Double Glazing vs Secondary Glazing

double-glazingChoosing the right windows for your home is more than just a matter of choosing the right size. With quality windows, you could massively reduce your energy bills through increased insulation, and you can also effectively block out outside noise when you’re relaxing at home.

The two most popular choices of windows are double glazing and secondary glazing: in this article we take a look at which one’s better.

Double Glazing

Double glazing is composed of two panes of glass with a gap in between them, creating a barrier that effectively insulates your home against the outside elements. The gap between the two panes can either be a vacuum, or is occasionally filled with inert gas such as Argon, which boosts the windows insulative properties.

Secondary Glazing

Secondary glazing is installed via a supplementary pane of glass that is installed on the inside of an existing single-glazed window. The gap between the two panes is therefore larger with secondary glazing, and the supplementary panel is detachable in some way in order to allow the user to open both windows and access the inside panes for cleaning.

So which is better?

Cost

Double glazing is the more expensive option, as it requires a new window and must be fitted professionally to ensure a secure fit. Secondary glazing is cheaper as it requires only one additional window pane and can infact be installed yourself, although a poor installation job will incur more costs to fix it later down the line, so this should only be attempted if you have experience in glass fitting.

Sound proofing

Secondary glazing is more effective at sound proofing your home against the outside noise as the larger gap between the two window panes creates a more effective sound barrier. Double glazing does reduce sound pollution, but not quite as effectively.

Energy efficiency


Double glazing is much more effective at insulating a property than secondary glazing due to the stable barrier the fixed gap between two window panes provides. Secondary glazing can be less effective because of the larger gap between window panes and the second pane being removable.

Planning permission

There are no planning permission regulations stopping you from having double glazing or secondary glazing. However, if you are in a listed building, there may be different rules that apply in order to maintain the building’s history. Check with your local planning authority if you are not sure.

Aesthetics

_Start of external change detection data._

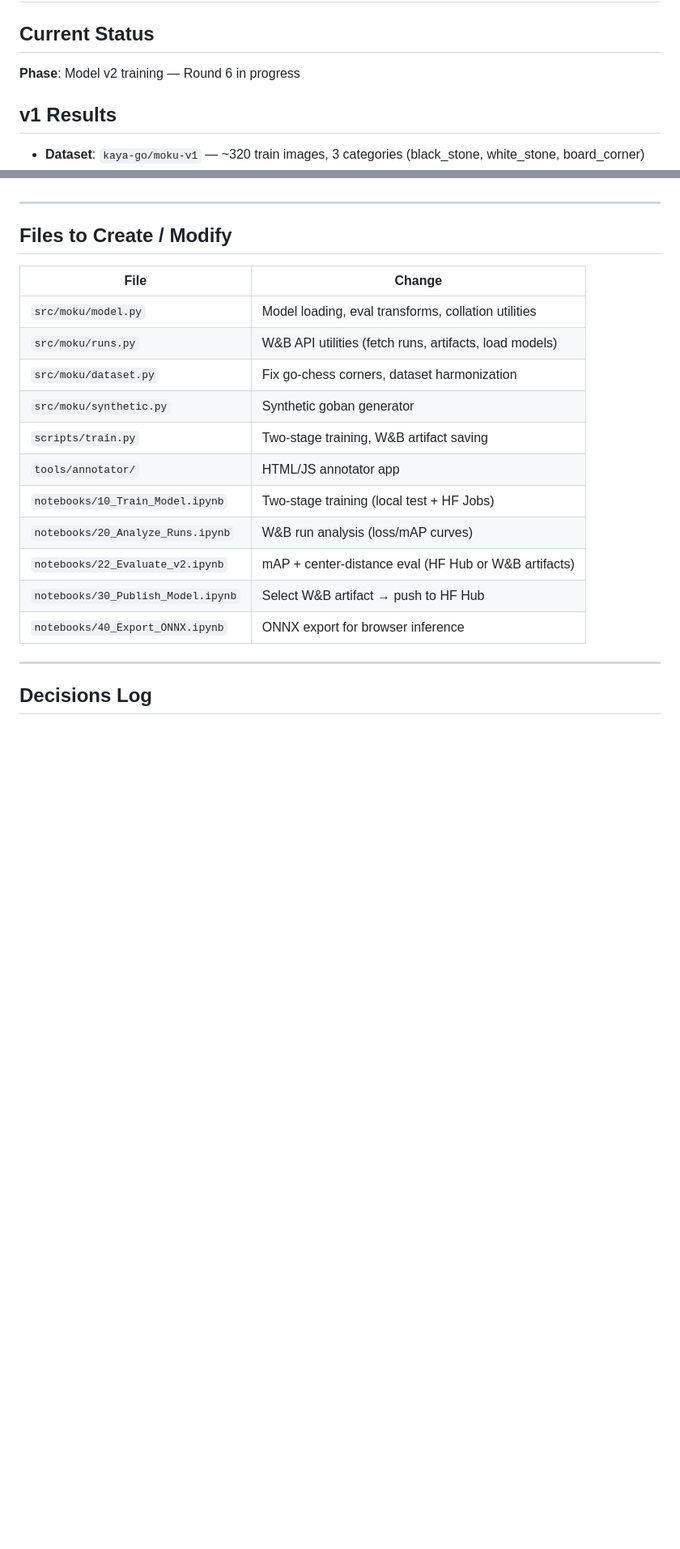
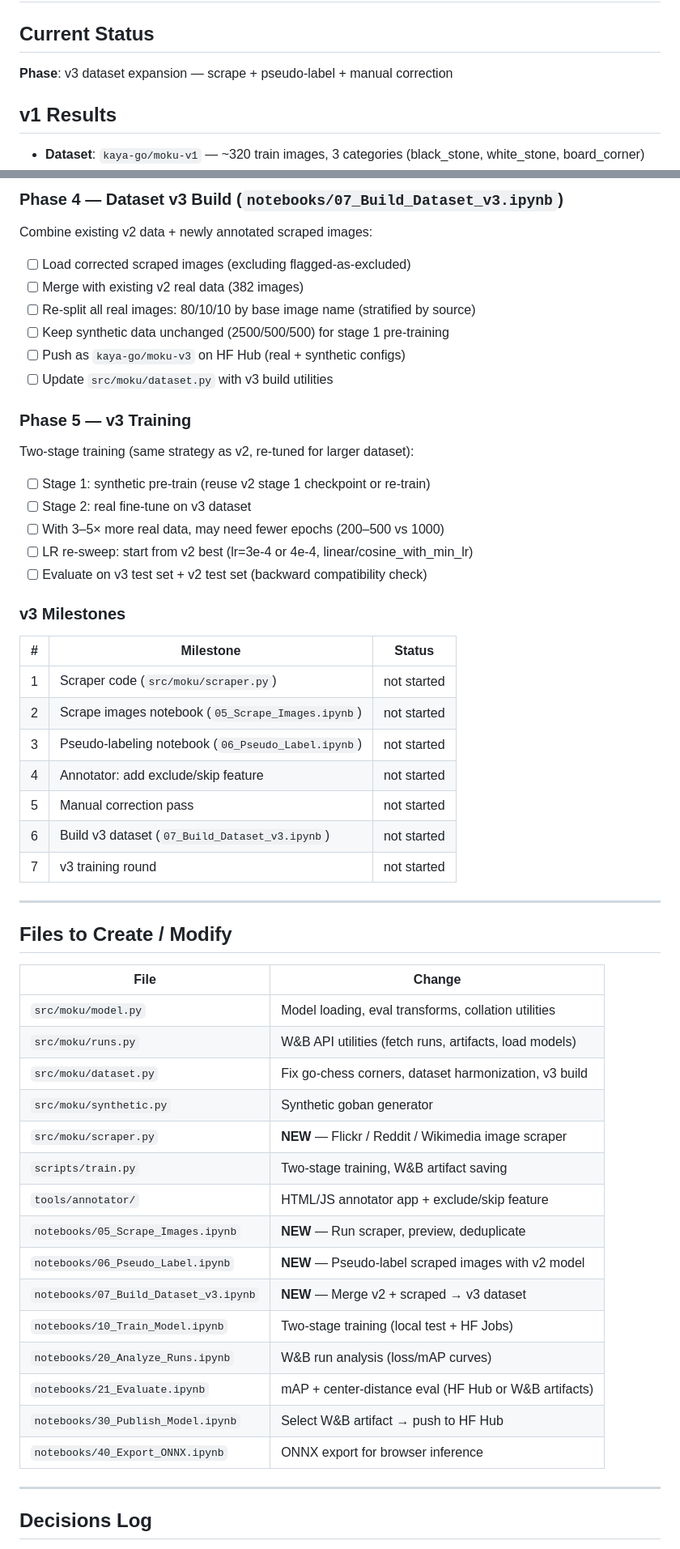
Before and after one commit to kaya-go/moku, a Markdown page: docs/progress.md, 2 parts joined by grey strips. Shown at 81% size. Rendered like a GitHub page; blank space fills up the shorter version.

```diff
--- a/docs/progress.md
+++ b/docs/progress.md
@@ -2,7 +2,7 @@
 
 ## Current Status
 
-**Phase**: Model v2 training — Round 6 in progress
+**Phase**: v3 dataset expansion — scrape + pseudo-label + manual correction
 
 ## v1 Results
 
@@ -190,3 +239,35 @@ Mixing synthetic + real data risks over-representing the synthetic domain (4:1 r
+### Phase 4 — Dataset v3 Build (`notebooks/07_Build_Dataset_v3.ipynb`)
+
+Combine existing v2 data + newly annotated scraped images:
+
+- [ ] Load corrected scraped images (excluding flagged-as-excluded)
+- [ ] Merge with existing v2 real data (382 images)
+- [ ] Re-split all real images: 80/10/10 by base image name (stratified by source)
+- [ ] Keep synthetic data unchanged (2500/500/500) for stage 1 pre-training
+- [ ] Push as `kaya-go/moku-v3` on HF Hub (real + synthetic configs)
+- [ ] Update `src/moku/dataset.py` with v3 build utilities
+
+### Phase 5 — v3 Training
+
+Two-stage training (same strategy as v2, re-tuned for larger dataset):
+
+- [ ] Stage 1: synthetic pre-train (reuse v2 stage 1 checkpoint or re-train)
+- [ ] Stage 2: real fine-tune on v3 dataset
+- [ ] With 3–5× more real data, may need fewer epochs (200–500 vs 1000)
+- [ ] LR re-sweep: start from v2 best (lr=3e-4 or 4e-4, linear/cosine_with_min_lr)
+- [ ] Evaluate on v3 test set + v2 test set (backward compatibility check)
+
+### v3 Milestones
+
+| # | Milestone | Status |
+|---|-----------|--------|
+| 1 | Scraper code (`src/moku/scraper.py`) | not started |
+| 2 | Scrape images notebook (`05_Scrape_Images.ipynb`) | not started |
+| 3 | Pseudo-labeling notebook (`06_Pseudo_Label.ipynb`) | not started |
+| 4 | Annotator: add exclude/skip feature | not started |
+| 5 | Manual correction pass | not started |
+| 6 | Build v3 dataset (`07_Build_Dataset_v3.ipynb`) | not started |
+| 7 | v3 training round | not started |
 
 ---
 
@@ -196,13 +277,17 @@ Mixing synthetic + real data risks over-representing the synthetic domain (4:1 r
 |------|--------|
 | `src/moku/model.py` | Model loading, eval transforms, collation utilities |
 | `src/moku/runs.py` | W&B API utilities (fetch runs, artifacts, load models) |
-| `src/moku/dataset.py` | Fix go-chess corners, dataset harmonization |
+| `src/moku/dataset.py` | Fix go-chess corners, dataset harmonization, v3 build |
 | `src/moku/synthetic.py` | Synthetic goban generator |
+| `src/moku/scraper.py` | **NEW** — Flickr / Reddit / Wikimedia image scraper |
 | `scripts/train.py` | Two-stage training, W&B artifact saving |
-| `tools/annotator/` | HTML/JS annotator app |
+| `tools/annotator/` | HTML/JS annotator app + exclude/skip feature |
+| `notebooks/05_Scrape_Images.ipynb` | **NEW** — Run scraper, preview, deduplicate |
+| `notebooks/06_Pseudo_Label.ipynb` | **NEW** — Pseudo-label scraped images with v2 model |
+| `notebooks/07_Build_Dataset_v3.ipynb` | **NEW** — Merge v2 + scraped → v3 dataset |
 | `notebooks/10_Train_Model.ipynb` | Two-stage training (local test + HF Jobs) |
 | `notebooks/20_Analyze_Runs.ipynb` | W&B run analysis (loss/mAP curves) |
-| `notebooks/22_Evaluate_v2.ipynb` | mAP + center-distance eval (HF Hub or W&B artifacts) |
+| `notebooks/21_Evaluate.ipynb` | mAP + center-distance eval (HF Hub or W&B artifacts) |
 | `notebooks/30_Publish_Model.ipynb` | Select W&B artifact → push to HF Hub |
 | `notebooks/40_Export_ONNX.ipynb` | ONNX export for browser inference |
 
```
Also changed, not shown: other parts of docs/progress.md (+59 -6 lines).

Your windows are a big part of your home’s exterior, so regardless of their efficiency, you’ll want them to look good. Double glazing will require a complete window replacement, so if you have a period property with a distinctive look, double glazing can damage the aesthetics of the building. Secondary glazing is a popular choice for this reason, as it isn’t visible from the outside.